Residential Lighting: What is Internet marketing, really?
Bob Negen: Electronic marketing is using both e-mail and a website to deepen relationships with current customers and find new customers. Most retailers buy into the “Field of Dreams” myth: “If you build it, they will come.” They assume a website will drive massive amounts of traffic to their store all of a sudden. It’s just not true.
RL: So, is a website a wise investment then?
BN: Yes, but a website for independent retail storeowners is primarily a marketing tool. It should be for local customers doing local searches. To the vast majority of independents, I say forget about trying to talk to the world. The minute you try to sell lighting online, you’re playing the price game. Most independents won’t win that game.
RL: If we’re not selling online, what should we put on our site?
BN: Too many sites have page after page of lamps. Make it more personal; [post] case studies and feature events. Say you’re hosting a design forum at your showroom [with] John Q. Expert.
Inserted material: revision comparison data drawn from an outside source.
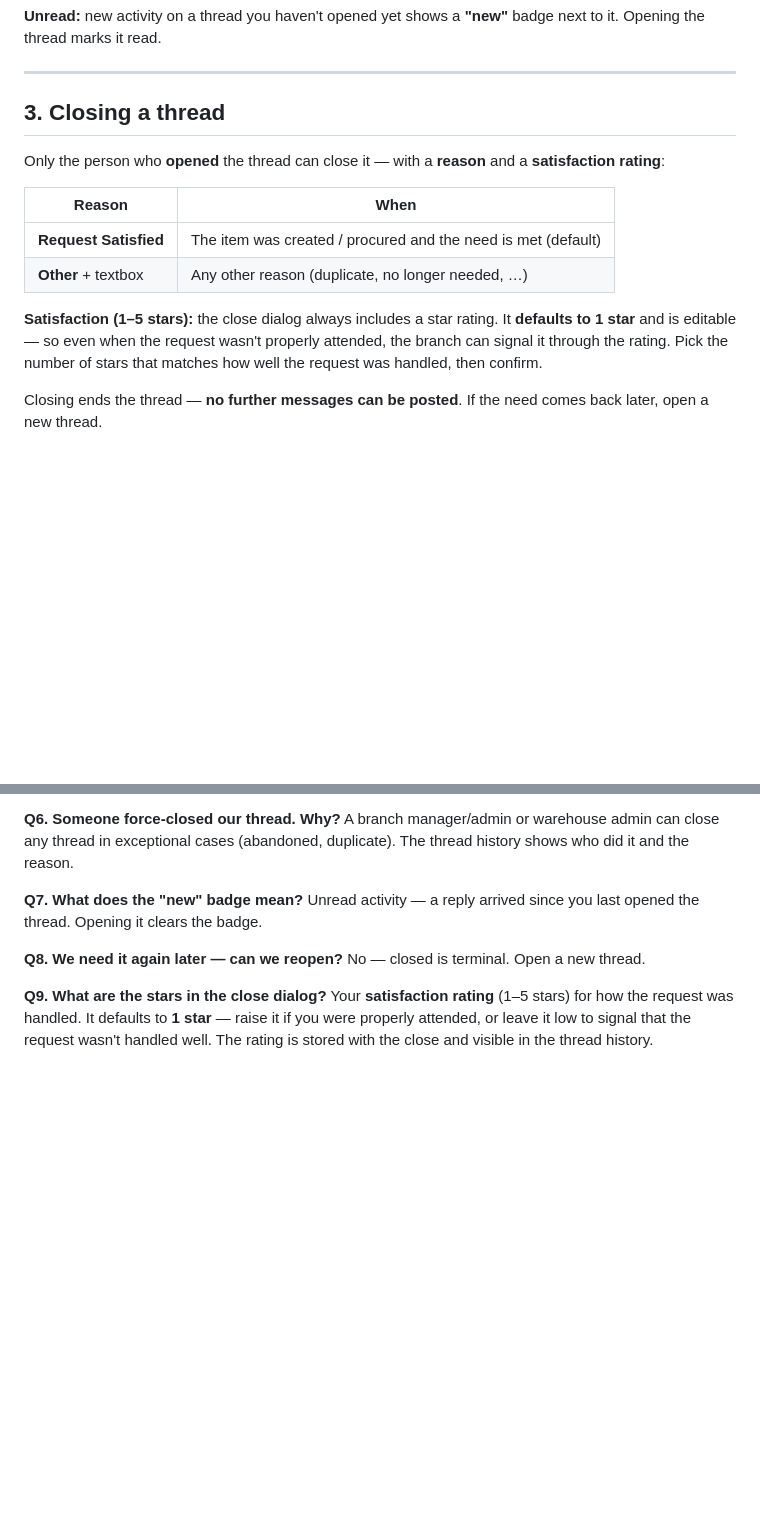
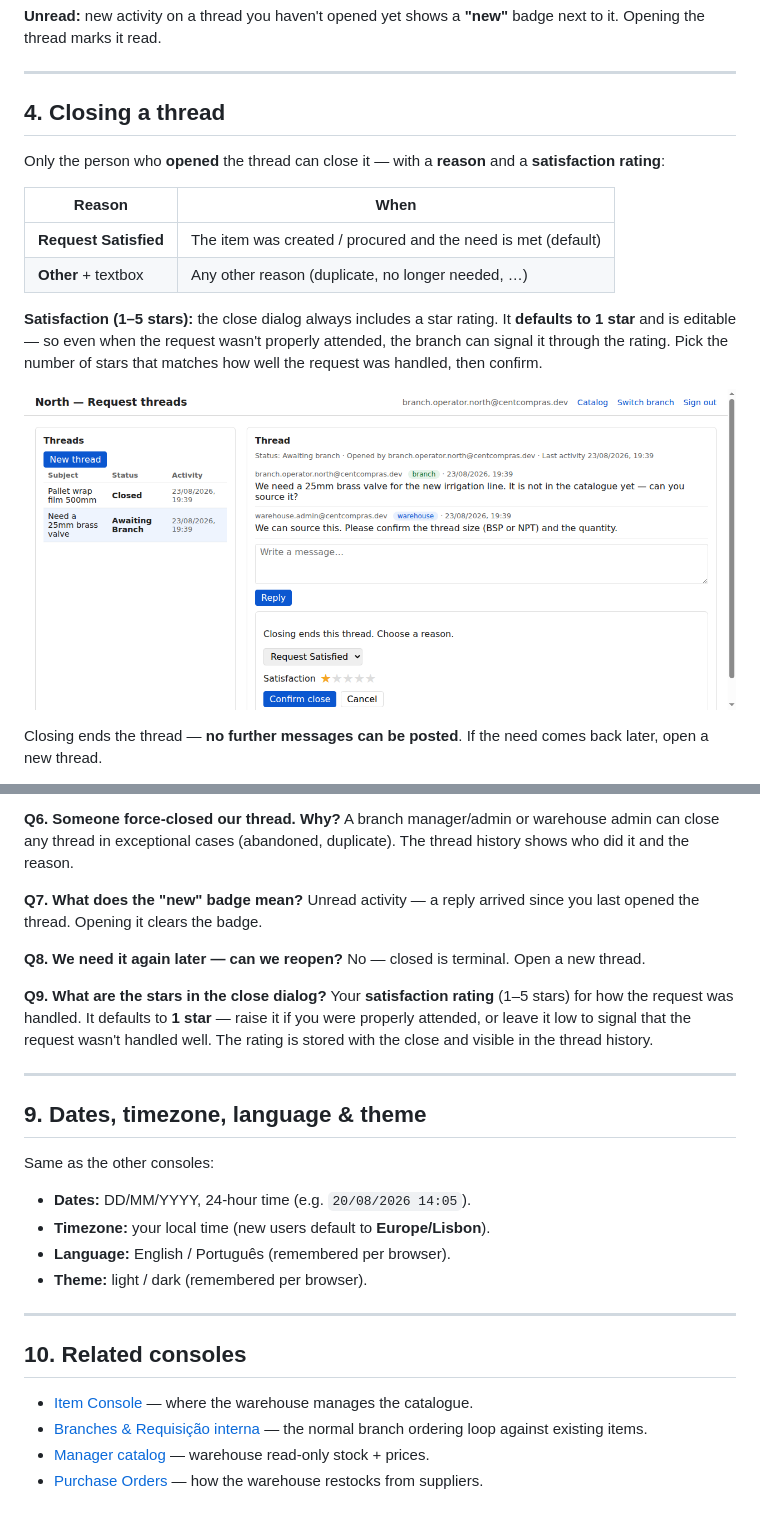
Before and after one commit to neopmpmtj/warehouse_V2, a Markdown page: docs/user-manuals/08-request-threads.md, 2 parts joined by grey strips. GitHub-like rendering; pictures changed too: docs/user-manuals/screenshots/11-thread-close-dialog.png (added); blank space fills up the shorter version.

```diff
--- a/docs/user-manuals/08-request-threads.md
+++ b/docs/user-manuals/08-request-threads.md
@@ -74,7 +100,7 @@ A post flips the turn to the other side. Two posts in a row by the same side kee
 
 ---
 
-## 3. Closing a thread
+## 4. Closing a thread
 
 Only the person who **opened** the thread can close it — with a **reason** and a **satisfaction rating**:
 
@@ -84,6 +110,8 @@ Only the person who **opened** the thread can close it — with a **reason** and
 | **Other** + textbox | Any other reason (duplicate, no longer needed, …) |
 
 **Satisfaction (1–5 stars):** the close dialog always includes a star rating. It **defaults to 1 star** and is editable — so even when the request wasn't properly attended, the branch can signal it through the rating. Pick the number of stars that matches how well the request was handled, then confirm.
+
+![Close dialog with satisfaction stars](screenshots/11-thread-close-dialog.png)
 
 Closing ends the thread — **no further messages can be posted**. If the need comes back later, open a new thread.
 
@@ -167,3 +197,23 @@ No — closed is terminal. Open a new thread.
 
 **Q9. What are the stars in the close dialog?**
 Your **satisfaction rating** (1–5 stars) for how the request was handled. It defaults to **1 star** — raise it if you were properly attended, or leave it low to signal that the request wasn't handled well. The rating is stored with the close and visible in the thread history.
+
+---
+
+## 9. Dates, timezone, language & theme
+
+Same as the other consoles:
+
+- **Dates:** DD/MM/YYYY, 24-hour time (e.g. `20/08/2026 14:05`).
+- **Timezone:** your local time (new users default to **Europe/Lisbon**).
+- **Language:** English / Português (remembered per browser).
+- **Theme:** light / dark (remembered per browser).
+
+---
+
+## 10. Related consoles
+
+- [Item Console](01-items.md) — where the warehouse manages the catalogue.
+- [Branches & Requisição interna](04-internal-requests.md) — the normal branch ordering loop against existing items.
+- [Manager catalog](07-manager-catalog.md) — warehouse read-only stock + prices.
+- [Purchase Orders](02-purchase-orders.md) — how the warehouse restocks from suppliers.
```
Also changed, not shown: other parts of docs/user-manuals/08-request-threads.md (+48 -20 lines), docs/user-manuals/screenshots/09-branch-threads.png (added), docs/user-manuals/screenshots/12-warehouse-threads.png (added), 2 other files.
Post the event on your website: “John Q. Expert will be at the showroom on Saturday.” Talk about what customers will learn, and link to Mr. Expert’s Web site. Then, send a series of e-mails to customers. Continue to mention it as the event gets closer, and provide a link back to your site each time. For most retail storeowners, that’s all the e-marketing that needs to be done.
RL: Do you have other tips for e-mail?
BN: E-mail is a tremendous tool to connect with customers and position yourself as the expert. Keep your messages short and sweet, interesting and frequent. Send e-mails featuring the latest design trends or ways to save energy with lighting. Messages should make customers feel good about doing business with you. E-mail is relationship-building first, a sales tool second. There is a tendency to get distracted — don’t. Stay focused on your customers.
RL: Do we need to worry about search engine optimization (SEO) or other scientific approaches to increasing website traffic?
BN: No. As long as your website uses keywords correctly, you’ll come up [in local searches]. The only time you need to worry about SEO is when you’re trying to sell to the world. Here’s a better trick: Tell a customer who is pleased with your store to go to local.google.com, write a review and give you five stars. Then, when other people do a local search—“lighting stores Grand Haven Michigan”—and see your store with 10 reviews, each with five stars, you’ll get the business.
Bob Negen is a retail veteran turned marketing consultant. His Grand Haven, MI-based company, WhizBang! Training, hosts Web sites and offers e-mail marketing programs for independent retailers.